The Commerce Department announced that as of September 20, the downloads of both applications will be prohibited in the country.
The only way that this does not happen is for President Donald Trump to approve in the next few hours the agreement reached a few days ago between Oracle and the Chinese ByteDance for the American company to become a partner of the owner of TikTok.
It is not yet clear whether President Trump will approve the deal, but he is expected to review it before Sunday.
The announcement of the ban on TikTok and WeChat follows an executive order issued by the White House in early August giving TikTok 45 days to sell its business to a US company.
WeChat, a multipurpose social network, will stop working in the US this Sunday.
TikTok, a video-sharing app, will remain available until November 12, when it could also be banned entirely. Users, however, will not be able to download updates.
The Trump administration alleges that TikTok and WeChat threaten national security and could turn over their users’ data to the Chinese government.
Both companies, however, deny these allegations.
While TikTok has millions of users in the US, it is unclear how many of WeChat’s 1 billion users are outside of China, although that is likely to be a significant number.
What is the reason for the ban?
“Under the leadership of the president, we have taken significant steps to combat the malicious collection of personal data of US citizens by China,” US Commerce Secretary Wilbur Ross said in a statement.
The department acknowledged that the threats posed by WeChat and TikTok were not identical, but said that each collected “a large amount of user data, including network activity, location data, and search and browsing histories.” .
“The president has provided until November 12 for national security concerns arising from TikTok to be resolved,” the commerce department said.
The US government has repeatedly said that the apps are a threat because of their data collection.
Friday’s statement from the Commerce Department says the Chinese Communist Party “has demonstrated the means and motives to use these apps to threaten the national security, foreign policy and economy of the United States.”

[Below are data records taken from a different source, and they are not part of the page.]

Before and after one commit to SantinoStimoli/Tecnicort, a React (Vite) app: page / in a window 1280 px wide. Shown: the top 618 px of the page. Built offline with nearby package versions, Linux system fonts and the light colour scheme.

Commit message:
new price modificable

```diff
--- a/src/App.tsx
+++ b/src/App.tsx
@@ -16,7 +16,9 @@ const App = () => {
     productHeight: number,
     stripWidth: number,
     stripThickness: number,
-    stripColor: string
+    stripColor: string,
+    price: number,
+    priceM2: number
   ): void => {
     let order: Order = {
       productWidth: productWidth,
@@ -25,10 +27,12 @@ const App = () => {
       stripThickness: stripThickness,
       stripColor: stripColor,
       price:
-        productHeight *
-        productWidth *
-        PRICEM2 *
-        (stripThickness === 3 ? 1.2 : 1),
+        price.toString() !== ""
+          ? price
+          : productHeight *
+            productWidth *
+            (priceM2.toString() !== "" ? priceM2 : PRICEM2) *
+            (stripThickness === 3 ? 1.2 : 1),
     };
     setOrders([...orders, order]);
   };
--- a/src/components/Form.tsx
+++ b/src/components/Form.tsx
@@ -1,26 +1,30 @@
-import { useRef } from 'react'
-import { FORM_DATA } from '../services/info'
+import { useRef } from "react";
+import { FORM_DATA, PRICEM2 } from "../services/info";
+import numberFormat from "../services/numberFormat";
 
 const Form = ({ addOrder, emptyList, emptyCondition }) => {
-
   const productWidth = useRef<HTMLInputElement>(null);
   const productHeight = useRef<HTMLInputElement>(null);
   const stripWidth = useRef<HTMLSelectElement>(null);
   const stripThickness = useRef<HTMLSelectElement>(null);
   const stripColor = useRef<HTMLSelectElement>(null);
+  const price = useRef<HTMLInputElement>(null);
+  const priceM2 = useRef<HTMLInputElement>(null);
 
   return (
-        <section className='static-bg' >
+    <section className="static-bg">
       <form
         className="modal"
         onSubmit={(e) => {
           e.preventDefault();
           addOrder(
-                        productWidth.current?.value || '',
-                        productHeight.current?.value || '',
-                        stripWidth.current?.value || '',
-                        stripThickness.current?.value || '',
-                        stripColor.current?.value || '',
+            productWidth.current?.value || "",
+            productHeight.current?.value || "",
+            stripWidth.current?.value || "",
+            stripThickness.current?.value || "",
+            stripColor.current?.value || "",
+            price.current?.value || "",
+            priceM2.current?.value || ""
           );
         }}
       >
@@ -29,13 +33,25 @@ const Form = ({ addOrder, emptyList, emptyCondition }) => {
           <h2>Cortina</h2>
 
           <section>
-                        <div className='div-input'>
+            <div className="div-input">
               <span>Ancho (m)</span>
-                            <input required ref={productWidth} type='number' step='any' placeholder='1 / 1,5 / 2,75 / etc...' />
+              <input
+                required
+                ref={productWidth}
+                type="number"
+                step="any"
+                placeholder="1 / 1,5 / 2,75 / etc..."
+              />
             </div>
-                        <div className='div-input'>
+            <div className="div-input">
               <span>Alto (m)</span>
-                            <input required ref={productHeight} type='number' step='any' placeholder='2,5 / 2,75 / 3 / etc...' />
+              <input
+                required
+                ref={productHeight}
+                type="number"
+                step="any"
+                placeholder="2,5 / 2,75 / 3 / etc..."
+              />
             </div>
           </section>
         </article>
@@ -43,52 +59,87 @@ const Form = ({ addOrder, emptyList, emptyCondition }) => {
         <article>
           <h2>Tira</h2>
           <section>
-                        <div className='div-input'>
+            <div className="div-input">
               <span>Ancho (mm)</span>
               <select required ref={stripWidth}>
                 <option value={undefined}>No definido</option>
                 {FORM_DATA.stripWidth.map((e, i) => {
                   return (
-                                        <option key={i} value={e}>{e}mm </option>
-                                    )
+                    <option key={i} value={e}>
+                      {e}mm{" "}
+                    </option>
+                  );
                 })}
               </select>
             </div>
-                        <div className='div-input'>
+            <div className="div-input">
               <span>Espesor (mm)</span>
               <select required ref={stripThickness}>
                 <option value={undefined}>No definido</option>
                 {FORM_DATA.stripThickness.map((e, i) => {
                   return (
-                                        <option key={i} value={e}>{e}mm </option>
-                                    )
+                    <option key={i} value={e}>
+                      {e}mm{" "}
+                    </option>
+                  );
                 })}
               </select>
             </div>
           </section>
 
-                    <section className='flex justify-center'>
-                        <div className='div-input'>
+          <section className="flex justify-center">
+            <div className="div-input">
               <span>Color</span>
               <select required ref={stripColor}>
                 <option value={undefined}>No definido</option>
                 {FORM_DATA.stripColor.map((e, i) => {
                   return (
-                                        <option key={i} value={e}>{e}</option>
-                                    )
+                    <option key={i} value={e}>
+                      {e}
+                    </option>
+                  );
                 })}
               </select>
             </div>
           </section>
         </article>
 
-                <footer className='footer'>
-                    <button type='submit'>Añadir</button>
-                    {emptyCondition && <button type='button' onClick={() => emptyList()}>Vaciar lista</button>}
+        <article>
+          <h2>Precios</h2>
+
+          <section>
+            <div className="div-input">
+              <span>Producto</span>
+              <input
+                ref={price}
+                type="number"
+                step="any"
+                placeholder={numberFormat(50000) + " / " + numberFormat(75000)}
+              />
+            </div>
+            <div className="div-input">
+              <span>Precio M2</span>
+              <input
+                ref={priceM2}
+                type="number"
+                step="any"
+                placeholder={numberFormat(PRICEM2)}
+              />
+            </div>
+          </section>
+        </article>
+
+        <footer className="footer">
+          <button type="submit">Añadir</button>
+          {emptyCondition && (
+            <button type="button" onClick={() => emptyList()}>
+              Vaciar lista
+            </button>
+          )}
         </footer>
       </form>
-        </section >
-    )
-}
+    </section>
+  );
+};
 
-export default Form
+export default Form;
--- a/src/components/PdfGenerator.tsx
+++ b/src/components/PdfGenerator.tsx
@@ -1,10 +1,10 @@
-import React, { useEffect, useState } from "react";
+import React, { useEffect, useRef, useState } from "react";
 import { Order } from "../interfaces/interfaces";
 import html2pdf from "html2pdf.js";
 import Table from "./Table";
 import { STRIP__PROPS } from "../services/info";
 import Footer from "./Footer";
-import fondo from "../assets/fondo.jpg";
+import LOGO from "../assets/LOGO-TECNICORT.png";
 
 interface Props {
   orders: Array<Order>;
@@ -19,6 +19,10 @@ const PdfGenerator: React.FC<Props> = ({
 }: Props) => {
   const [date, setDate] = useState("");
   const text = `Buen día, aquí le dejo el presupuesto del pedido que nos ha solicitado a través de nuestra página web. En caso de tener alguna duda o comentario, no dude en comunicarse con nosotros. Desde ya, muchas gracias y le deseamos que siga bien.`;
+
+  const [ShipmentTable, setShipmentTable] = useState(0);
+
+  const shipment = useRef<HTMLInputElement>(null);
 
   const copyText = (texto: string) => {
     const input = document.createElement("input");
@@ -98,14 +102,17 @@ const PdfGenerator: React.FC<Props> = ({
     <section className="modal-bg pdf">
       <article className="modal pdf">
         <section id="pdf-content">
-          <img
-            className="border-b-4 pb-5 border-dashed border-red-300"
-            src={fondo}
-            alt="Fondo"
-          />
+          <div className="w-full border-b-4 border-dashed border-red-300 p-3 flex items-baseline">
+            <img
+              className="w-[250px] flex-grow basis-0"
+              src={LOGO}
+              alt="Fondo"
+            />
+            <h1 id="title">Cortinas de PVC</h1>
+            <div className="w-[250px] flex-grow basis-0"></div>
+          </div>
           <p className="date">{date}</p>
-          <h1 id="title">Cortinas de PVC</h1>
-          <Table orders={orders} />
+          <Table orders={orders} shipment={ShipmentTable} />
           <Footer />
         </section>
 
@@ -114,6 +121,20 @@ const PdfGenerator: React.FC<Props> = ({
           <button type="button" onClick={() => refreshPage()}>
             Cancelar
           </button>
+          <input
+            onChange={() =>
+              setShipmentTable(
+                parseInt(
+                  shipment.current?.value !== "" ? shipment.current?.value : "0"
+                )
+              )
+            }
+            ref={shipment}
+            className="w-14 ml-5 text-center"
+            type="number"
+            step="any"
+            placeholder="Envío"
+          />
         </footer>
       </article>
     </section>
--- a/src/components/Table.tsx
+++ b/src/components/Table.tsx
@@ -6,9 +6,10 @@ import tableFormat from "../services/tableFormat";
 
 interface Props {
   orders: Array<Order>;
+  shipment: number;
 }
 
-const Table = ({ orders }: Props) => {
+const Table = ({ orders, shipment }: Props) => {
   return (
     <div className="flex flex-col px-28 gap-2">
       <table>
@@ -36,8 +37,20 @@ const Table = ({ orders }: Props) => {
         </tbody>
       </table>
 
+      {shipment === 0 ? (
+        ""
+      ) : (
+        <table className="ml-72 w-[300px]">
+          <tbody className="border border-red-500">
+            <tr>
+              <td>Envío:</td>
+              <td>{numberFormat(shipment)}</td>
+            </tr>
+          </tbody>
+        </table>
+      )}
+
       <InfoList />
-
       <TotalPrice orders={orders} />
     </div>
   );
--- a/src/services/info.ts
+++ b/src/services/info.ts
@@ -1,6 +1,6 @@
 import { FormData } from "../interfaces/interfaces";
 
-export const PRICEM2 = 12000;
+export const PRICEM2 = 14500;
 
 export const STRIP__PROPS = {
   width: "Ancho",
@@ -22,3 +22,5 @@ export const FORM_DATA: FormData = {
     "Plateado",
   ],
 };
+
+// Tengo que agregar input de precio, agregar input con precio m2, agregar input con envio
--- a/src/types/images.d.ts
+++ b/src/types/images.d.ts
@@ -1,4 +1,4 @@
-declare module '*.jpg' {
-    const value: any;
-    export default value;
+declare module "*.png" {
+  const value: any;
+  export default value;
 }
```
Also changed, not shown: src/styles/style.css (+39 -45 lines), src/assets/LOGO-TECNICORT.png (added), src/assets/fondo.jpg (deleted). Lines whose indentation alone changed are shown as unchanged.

President Trump has repeatedly criticized China since taking office, accusing Beijing of unfair business practices and theft of intellectual property.
ByteDance, the Chinese company that owns TikTok, has denied having user data in China and says it is stored in the US.
For its part, Tencent, owner of WeChat, has said that the messages in its application are private.
Hina Shamsi, director of the National Security Project of the American Civil Liberties Union, said the ban order violates the rights of the First Amendment to the Constitution, which guarantees freedom of expression.
“The order also hurts the privacy and security of millions of TikTok and WeChat users in the United States by blocking software updates, something that could correct vulnerabilities and make applications more secure,” Shamsi said.
“To truly address the privacy concerns raised by social media platforms, Congress must enact comprehensive surveillance reform and strong consumer data privacy legislation.”
How do TikTok and WeChat work?
TikTok is a video sharing application. Users can post up to one minute of video and have access to a huge database of songs and filters.
The app collects a large amount of user data, including the videos people watch and comment on, location data, phone model, and even how people type.
Much of this data collection is similar to other social networks such as Facebook.
It is believed to have more than 800 million users worldwide.
WeChat was created in 2011. It is a multipurpose application that allows users to send messages, make mobile payments and use local services. It has been described as an “app for everything” in China and has more than 1 billion monthly users.
Like all Chinese social media platforms, WeChat must censor content that the government deems illegal. In March, a report said that WeChat was censoring keywords about the coronavirus outbreak since January 1.
But WeChat insists that encryption means that others cannot “snoop” on your messages, and that content such as text, audio and images is not stored on its servers and is removed once all recipients have read them.